(Stored items from a collection)
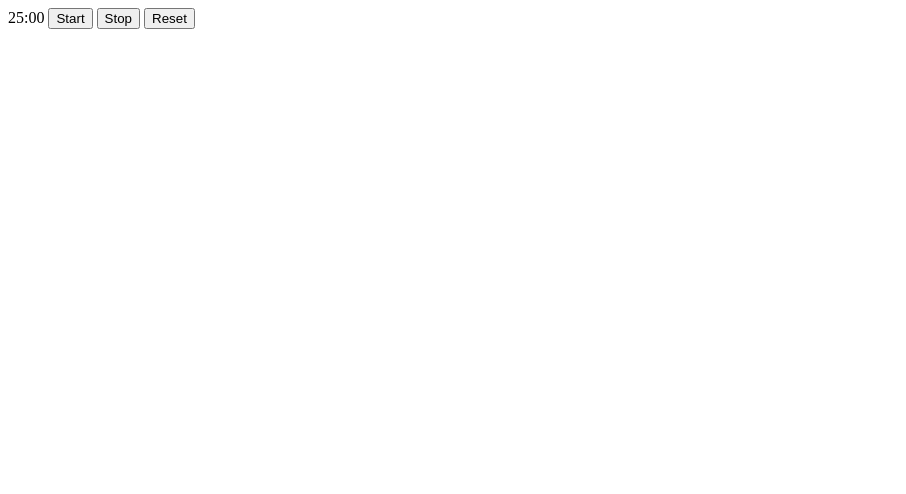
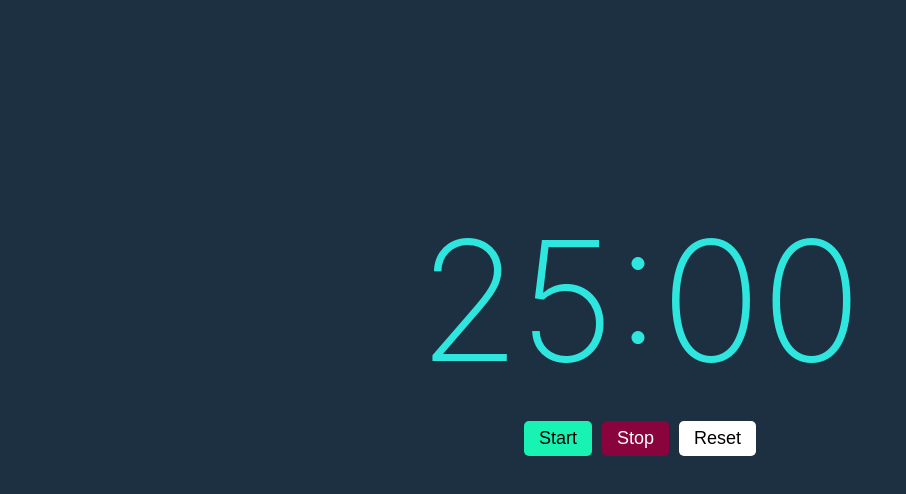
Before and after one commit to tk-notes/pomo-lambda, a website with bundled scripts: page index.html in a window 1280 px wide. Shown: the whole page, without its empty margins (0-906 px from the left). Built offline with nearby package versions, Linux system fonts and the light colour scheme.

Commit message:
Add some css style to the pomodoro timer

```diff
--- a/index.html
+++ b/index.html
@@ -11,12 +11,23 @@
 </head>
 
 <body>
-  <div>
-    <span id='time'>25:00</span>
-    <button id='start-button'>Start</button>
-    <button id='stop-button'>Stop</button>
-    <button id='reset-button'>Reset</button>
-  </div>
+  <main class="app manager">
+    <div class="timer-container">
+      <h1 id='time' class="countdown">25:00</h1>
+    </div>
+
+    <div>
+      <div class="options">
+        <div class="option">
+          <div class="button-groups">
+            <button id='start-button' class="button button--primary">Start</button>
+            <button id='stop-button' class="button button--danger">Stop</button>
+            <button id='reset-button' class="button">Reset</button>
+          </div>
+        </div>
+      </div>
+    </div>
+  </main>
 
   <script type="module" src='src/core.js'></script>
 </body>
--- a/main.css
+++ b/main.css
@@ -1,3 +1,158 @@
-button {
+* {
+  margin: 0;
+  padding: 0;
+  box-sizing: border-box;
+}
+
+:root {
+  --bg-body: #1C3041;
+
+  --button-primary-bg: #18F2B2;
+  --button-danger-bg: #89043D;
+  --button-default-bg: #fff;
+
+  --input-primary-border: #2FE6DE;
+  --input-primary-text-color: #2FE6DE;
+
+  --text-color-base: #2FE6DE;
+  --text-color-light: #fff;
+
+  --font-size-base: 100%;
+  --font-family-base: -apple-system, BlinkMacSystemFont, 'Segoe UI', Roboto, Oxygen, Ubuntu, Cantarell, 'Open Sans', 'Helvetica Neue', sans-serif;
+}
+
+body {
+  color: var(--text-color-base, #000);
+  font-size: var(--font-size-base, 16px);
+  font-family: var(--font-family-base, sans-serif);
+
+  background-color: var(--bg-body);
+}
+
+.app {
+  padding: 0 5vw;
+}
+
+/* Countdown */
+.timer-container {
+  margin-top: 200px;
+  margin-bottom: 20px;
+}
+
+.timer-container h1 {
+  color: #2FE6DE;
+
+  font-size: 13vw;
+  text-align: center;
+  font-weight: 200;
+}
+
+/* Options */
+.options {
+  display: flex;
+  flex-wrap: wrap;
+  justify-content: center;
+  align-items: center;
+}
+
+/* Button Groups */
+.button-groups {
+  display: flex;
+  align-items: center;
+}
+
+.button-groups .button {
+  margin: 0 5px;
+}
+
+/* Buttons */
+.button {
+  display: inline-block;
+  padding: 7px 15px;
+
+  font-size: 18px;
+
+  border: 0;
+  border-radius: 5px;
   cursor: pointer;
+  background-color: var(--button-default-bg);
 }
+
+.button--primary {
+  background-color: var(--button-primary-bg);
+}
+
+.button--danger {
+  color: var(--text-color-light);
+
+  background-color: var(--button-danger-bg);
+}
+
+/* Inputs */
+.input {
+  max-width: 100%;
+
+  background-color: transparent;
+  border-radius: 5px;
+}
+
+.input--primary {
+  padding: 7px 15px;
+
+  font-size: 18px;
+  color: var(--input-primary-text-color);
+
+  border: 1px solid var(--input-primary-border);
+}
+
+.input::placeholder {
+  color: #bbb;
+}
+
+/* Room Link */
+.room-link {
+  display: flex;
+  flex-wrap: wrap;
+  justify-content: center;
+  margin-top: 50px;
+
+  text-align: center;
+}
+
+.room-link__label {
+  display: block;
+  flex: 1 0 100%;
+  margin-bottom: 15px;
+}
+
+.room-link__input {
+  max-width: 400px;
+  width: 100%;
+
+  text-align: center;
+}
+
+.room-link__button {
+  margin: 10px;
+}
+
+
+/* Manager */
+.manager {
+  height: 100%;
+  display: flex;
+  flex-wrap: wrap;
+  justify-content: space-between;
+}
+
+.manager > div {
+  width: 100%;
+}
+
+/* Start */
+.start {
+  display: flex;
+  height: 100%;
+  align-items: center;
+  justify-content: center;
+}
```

--

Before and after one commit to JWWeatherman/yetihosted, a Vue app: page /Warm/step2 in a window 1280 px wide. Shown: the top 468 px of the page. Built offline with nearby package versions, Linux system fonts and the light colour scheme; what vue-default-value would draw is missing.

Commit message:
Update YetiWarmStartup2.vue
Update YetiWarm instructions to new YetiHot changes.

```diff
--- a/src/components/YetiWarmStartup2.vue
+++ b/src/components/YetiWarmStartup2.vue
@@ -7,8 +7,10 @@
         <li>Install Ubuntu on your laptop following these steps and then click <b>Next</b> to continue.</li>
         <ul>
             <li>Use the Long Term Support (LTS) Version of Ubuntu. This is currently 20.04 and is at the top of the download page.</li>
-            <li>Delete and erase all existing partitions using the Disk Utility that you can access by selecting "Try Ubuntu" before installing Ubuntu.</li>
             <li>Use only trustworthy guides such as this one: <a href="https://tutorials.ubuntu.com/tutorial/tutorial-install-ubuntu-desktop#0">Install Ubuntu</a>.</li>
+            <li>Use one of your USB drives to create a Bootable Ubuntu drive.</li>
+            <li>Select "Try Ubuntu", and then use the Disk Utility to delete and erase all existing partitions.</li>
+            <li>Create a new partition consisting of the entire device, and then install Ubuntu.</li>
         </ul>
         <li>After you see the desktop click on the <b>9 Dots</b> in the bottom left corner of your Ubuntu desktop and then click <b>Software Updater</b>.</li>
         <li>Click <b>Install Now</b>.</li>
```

[WHAT IS EXPECTED] Once each line with "text" in the entries is counted, state the total and nothing else.

[YOUR SOLUTION] 9